**Supplied information**

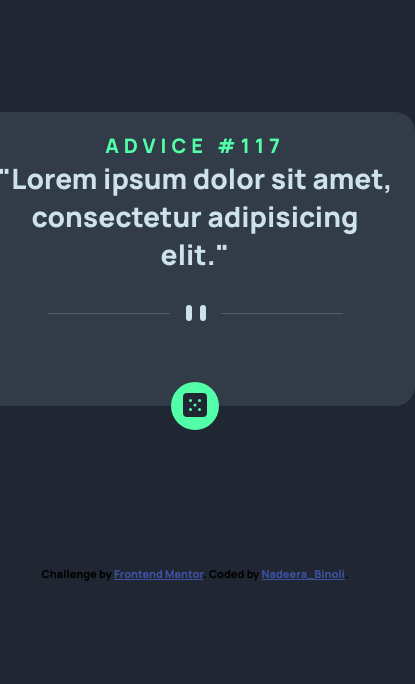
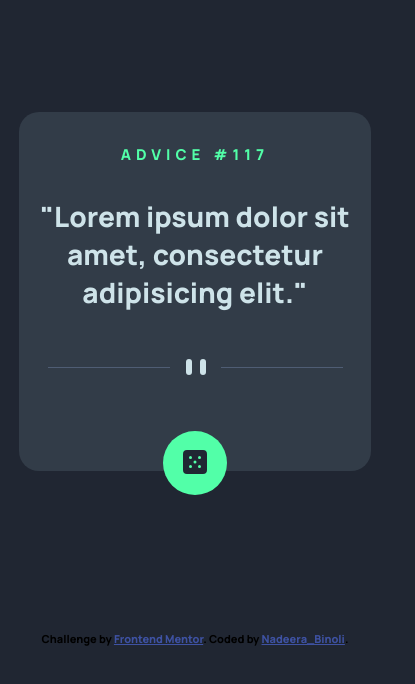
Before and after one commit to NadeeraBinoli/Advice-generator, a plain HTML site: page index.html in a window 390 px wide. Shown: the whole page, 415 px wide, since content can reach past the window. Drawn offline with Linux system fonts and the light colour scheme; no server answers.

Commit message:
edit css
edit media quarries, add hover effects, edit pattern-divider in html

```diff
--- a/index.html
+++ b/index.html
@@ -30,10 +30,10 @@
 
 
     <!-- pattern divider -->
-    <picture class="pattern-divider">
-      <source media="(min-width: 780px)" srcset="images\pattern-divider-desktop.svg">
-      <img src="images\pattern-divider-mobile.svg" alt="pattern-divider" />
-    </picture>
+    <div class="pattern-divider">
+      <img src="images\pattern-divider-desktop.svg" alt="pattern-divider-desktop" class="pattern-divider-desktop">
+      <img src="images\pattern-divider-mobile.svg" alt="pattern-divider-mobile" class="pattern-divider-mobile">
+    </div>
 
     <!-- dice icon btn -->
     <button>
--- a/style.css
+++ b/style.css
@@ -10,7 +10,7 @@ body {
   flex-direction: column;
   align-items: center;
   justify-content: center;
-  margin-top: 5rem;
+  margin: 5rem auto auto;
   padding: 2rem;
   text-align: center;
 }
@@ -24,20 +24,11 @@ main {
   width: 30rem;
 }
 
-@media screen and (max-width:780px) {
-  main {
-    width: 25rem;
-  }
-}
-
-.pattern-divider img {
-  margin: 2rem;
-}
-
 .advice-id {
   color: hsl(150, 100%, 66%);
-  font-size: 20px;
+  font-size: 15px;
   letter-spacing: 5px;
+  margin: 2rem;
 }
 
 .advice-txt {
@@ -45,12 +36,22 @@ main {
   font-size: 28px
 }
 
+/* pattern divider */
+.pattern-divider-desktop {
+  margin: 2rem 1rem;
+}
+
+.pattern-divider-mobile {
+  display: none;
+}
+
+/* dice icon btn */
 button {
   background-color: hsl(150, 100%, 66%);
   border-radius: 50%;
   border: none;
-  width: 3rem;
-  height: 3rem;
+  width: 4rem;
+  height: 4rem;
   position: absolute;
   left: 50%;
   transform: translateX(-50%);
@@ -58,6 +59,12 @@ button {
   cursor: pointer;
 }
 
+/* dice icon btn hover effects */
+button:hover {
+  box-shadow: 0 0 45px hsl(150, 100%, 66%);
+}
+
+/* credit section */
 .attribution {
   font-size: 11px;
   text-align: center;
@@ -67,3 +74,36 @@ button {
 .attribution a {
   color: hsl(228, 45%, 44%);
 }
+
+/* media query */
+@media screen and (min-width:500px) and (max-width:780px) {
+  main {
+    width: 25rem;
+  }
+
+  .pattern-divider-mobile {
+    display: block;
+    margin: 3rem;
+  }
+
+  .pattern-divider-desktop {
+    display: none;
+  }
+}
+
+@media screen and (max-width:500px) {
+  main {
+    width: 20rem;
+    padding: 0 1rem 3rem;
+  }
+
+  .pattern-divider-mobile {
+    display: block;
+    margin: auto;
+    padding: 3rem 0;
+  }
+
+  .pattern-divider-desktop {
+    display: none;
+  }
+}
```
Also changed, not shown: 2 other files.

**Task goal**
Repeat every record above exactly, but leave out any pictures.

**Result for this exercise**
Before and after one commit to NadeeraBinoli/Advice-generator, a plain HTML site: page index.html in a window 390 px wide. Shown: the whole page, 415 px wide, since content can reach past the window. Drawn offline with Linux system fonts and the light colour scheme; no server answers.

Commit message:
edit css
edit media quarries, add hover effects, edit pattern-divider in html

```diff
--- a/index.html
+++ b/index.html
@@ -30,10 +30,10 @@
 
 
     <!-- pattern divider -->
-    <picture class="pattern-divider">
-      <source media="(min-width: 780px)" srcset="images\pattern-divider-desktop.svg">
-      <img src="images\pattern-divider-mobile.svg" alt="pattern-divider" />
-    </picture>
+    <div class="pattern-divider">
+      <img src="images\pattern-divider-desktop.svg" alt="pattern-divider-desktop" class="pattern-divider-desktop">
+      <img src="images\pattern-divider-mobile.svg" alt="pattern-divider-mobile" class="pattern-divider-mobile">
+    </div>
 
     <!-- dice icon btn -->
     <button>
--- a/style.css
+++ b/style.css
@@ -10,7 +10,7 @@ body {
   flex-direction: column;
   align-items: center;
   justify-content: center;
-  margin-top: 5rem;
+  margin: 5rem auto auto;
   padding: 2rem;
   text-align: center;
 }
@@ -24,20 +24,11 @@ main {
   width: 30rem;
 }
 
-@media screen and (max-width:780px) {
-  main {
-    width: 25rem;
-  }
-}
-
-.pattern-divider img {
-  margin: 2rem;
-}
-
 .advice-id {
   color: hsl(150, 100%, 66%);
-  font-size: 20px;
+  font-size: 15px;
   letter-spacing: 5px;
+  margin: 2rem;
 }
 
 .advice-txt {
@@ -45,12 +36,22 @@ main {
   font-size: 28px
 }
 
+/* pattern divider */
+.pattern-divider-desktop {
+  margin: 2rem 1rem;
+}
+
+.pattern-divider-mobile {
+  display: none;
+}
+
+/* dice icon btn */
 button {
   background-color: hsl(150, 100%, 66%);
   border-radius: 50%;
   border: none;
-  width: 3rem;
-  height: 3rem;
+  width: 4rem;
+  height: 4rem;
   position: absolute;
   left: 50%;
   transform: translateX(-50%);
@@ -58,6 +59,12 @@ button {
   cursor: pointer;
 }
 
+/* dice icon btn hover effects */
+button:hover {
+  box-shadow: 0 0 45px hsl(150, 100%, 66%);
+}
+
+/* credit section */
 .attribution {
   font-size: 11px;
   text-align: center;
@@ -67,3 +74,36 @@ button {
 .attribution a {
   color: hsl(228, 45%, 44%);
 }
+
+/* media query */
+@media screen and (min-width:500px) and (max-width:780px) {
+  main {
+    width: 25rem;
+  }
+
+  .pattern-divider-mobile {
+    display: block;
+    margin: 3rem;
+  }
+
+  .pattern-divider-desktop {
+    display: none;
+  }
+}
+
+@media screen and (max-width:500px) {
+  main {
+    width: 20rem;
+    padding: 0 1rem 3rem;
+  }
+
+  .pattern-divider-mobile {
+    display: block;
+    margin: auto;
+    padding: 3rem 0;
+  }
+
+  .pattern-divider-desktop {
+    display: none;
+  }
+}
```
Also changed, not shown: 2 other files.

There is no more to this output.